- PyRANSAC - also from
pydegensacpackage, with flag
enable_degeneracy_check=False, which is equivalent to a vanilla LO-RANSAC implementation.
OpenCV methods, named after the flag, one needs to pass into
- USAC_DEFAULT – LO-RANSAC + degeneracy tests
- USAC_FAST – LO-RANSAC + degeneracy tests. Fewer iterations in local optimization step than USAC_DEFAULT. Uses RANSAC score to maximize number of inliers and terminate earlier.
- USAC_ACCURATE. Implements Graph-Cut RANSAC + degeneracy tests.
- USAC_MAGSAC – MAGSAC++ implementation + degeneracy tests.
- RANSAC -- OpenCV RANSAC implementation from the previous versions of the library, no degeneracy tests
All OpenCV USAC methods also use SPRT-test for speeding-up the evaluation.
Here are results for all 3 datasets. The lefter and upper is curve, the better. Dashed vertical line marks 1/25 sec ("realtime") and 0.5 sec (challenge limit) time budget. Legend shows the method name and the optimal inlier threshold for the datasets: Phototourism, GoogleUrban and PragueParks respectively.
The first and main message -- all new flags are much better than the old OpenCV implementation (green curve, worst results), which still a default option.
10k iterations and USAC_ACCURATE (red curve) gives you great results within 0.01 sec
All OpenCV advanced USACs are better than for the small/medium time budget (< 0.1 sec per image) than pydegensac (blue curve).
The best methods for the higher budget are OpenCV USAC_MAGSAC and DEGENSAC from the pydegensac package.
There is no point is using flag "USAC_FAST" it is always better to use USAC_DEFAULT, USAC_ACCURATE or USAC_MAGSAC.
USAC_MAGSAC is the only method, which optimal threshold is the same across all datasets. This is a valuable property for practice, as it requires the least tuning.
If you are interesting in results for an individual datasets, here they are.
It is true, that tuning and evaluation of the method on the same dataset does not make any sense. However, let me defend my choice. Here are the arguments:
I do not want to compromise an integrity of the test set, which is the basis of the on-going competition Image Matching Challenge 2021 with prize money. That is why I do not want to leak information from the abovementioned test set and this is my primarly optimization objective. I also cannot tune the threshold on the "training subset", as both GoogleUrban and PragueParks do not have such.

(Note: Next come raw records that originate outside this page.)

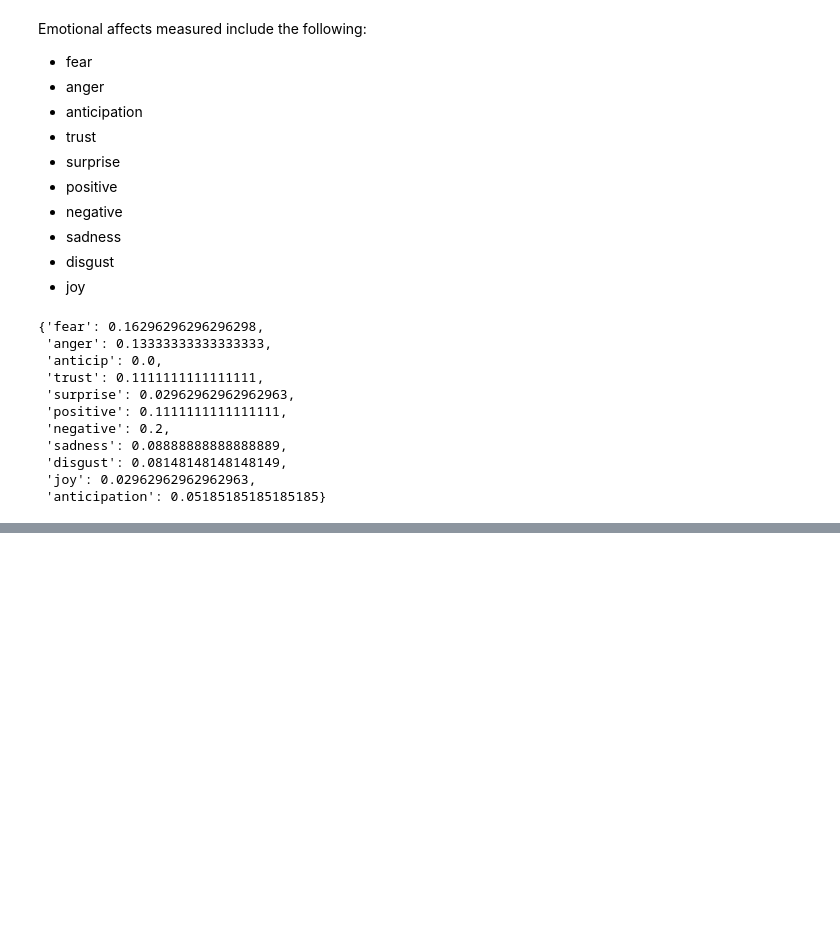
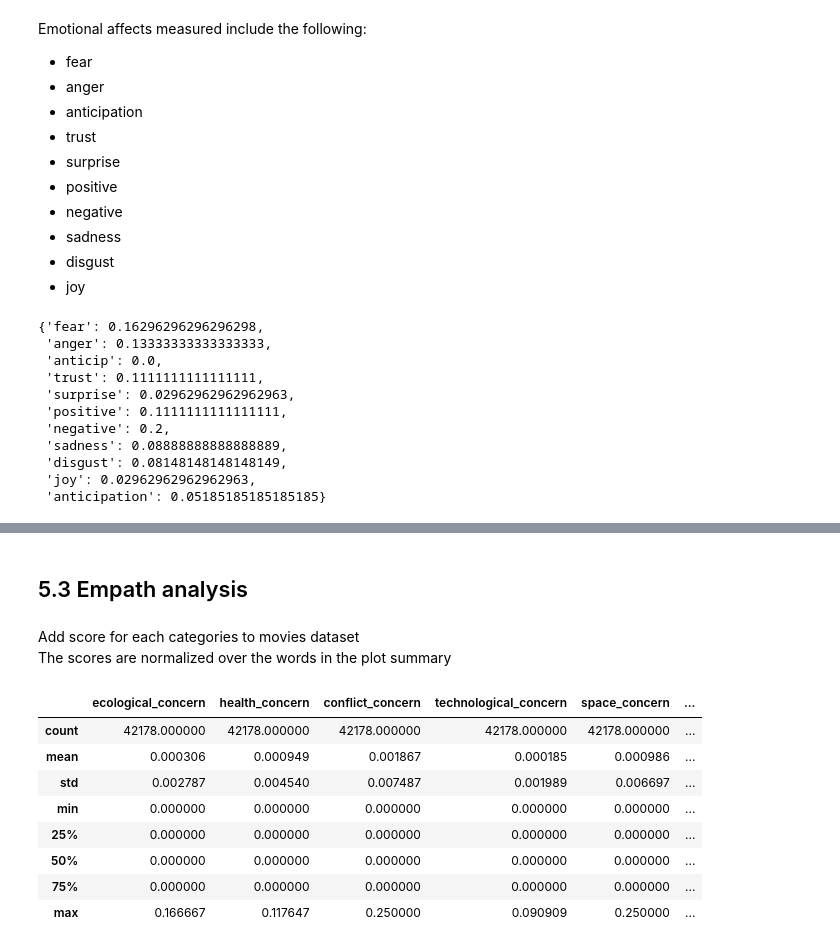
Before and after one commit to salome-baup/ada-2022-project-adaccord, a Jupyter notebook: EDA_Preprocess_Models.ipynb, the cells around one changed output, grey strips where cells are left out. Cells and saved outputs as stored; diff of their text form; code cells hidden in the pictures; blank space fills up the shorter version.

```diff
--- a/EDA_Preprocess_Models.ipynb
+++ b/EDA_Preprocess_Models.ipynb
@@ -1695,0 +1449,37 @@ distutils Version classes are deprecated. Use packaging.version instead.
+# %%
+def add_bigrams(row):
+    for tok in bigram_model[row]:
+        if '_' in tok:
+            row.append(tok)
+    return row
+# %%
+movies['for_Empath'] = movies['for_Empath'].apply(lambda row: add_bigrams(row))
+# %% [markdown]
+## 5.3 Empath analysis <a id='5.3'></a>
+# %% [markdown]
+Add score for each categories to movies dataset
+The scores are normalized over the words in the plot summary
+# %%
+def find_score_category(row, category):
+    dic = lexicon.analyze(row, categories=[category], normalize=True)
+    score = dic[category]
+    return score
+# %%
+categories = ["ecological_concern", "health_concern", "conflict_concern", "technological_concern",
+              "space_concern", "gender_inequality_concern", "homophobia_concern", "racism_concern",
+              "mental_concern", "relationships_concern"]
+
+for category in categories :
+    movies[category] = movies["for_Empath"].apply(lambda row: find_score_category(row, category))
+# %%
+movies[categories].describe()
+# %% [output]
+|  | ecological_concern | health_concern | conflict_concern | technological_concern | space_concern | ... |
+| count | 42178.000000 | 42178.000000 | 42178.000000 | 42178.000000 | 42178.000000 | ... |
+| mean | 0.000306 | 0.000949 | 0.001867 | 0.000185 | 0.000986 | ... |
+| std | 0.002787 | 0.004540 | 0.007487 | 0.001989 | 0.006697 | ... |
+| min | 0.000000 | 0.000000 | 0.000000 | 0.000000 | 0.000000 | ... |
+| 25% | 0.000000 | 0.000000 | 0.000000 | 0.000000 | 0.000000 | ... |
+| 50% | 0.000000 | 0.000000 | 0.000000 | 0.000000 | 0.000000 | ... |
+| 75% | 0.000000 | 0.000000 | 0.000000 | 0.000000 | 0.000000 | ... |
+| max | 0.166667 | 0.117647 | 0.250000 | 0.090909 | 0.250000 | ... |
```
Also changed, not shown: parts of 67 cells of this notebook.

I am interested more in the rough speed-accuracy trade-off than the precise rankings of the methods. It is quite likely, that those methods, which have an small acuracy gap on the validation set, would switch on the test set -- as it happened with DEGENSAC and MAGSAC in our original paper. However, it is very unlikely, that method, which performs poorly on the validation set would magically outperform everyone on the test set. Again, see PyRANSAC vs DEGENSAC in the original paper.
I clearly state this fact as a limitation and do not publish a paper ;)
New OpenCV RANSACs are fast and have comparable accuracy, you can safely pick one of them. However, if you are using pydegensac and have > 0.1 sec time budget, there is no need to switch.
Use proper RANSACs and be happy :)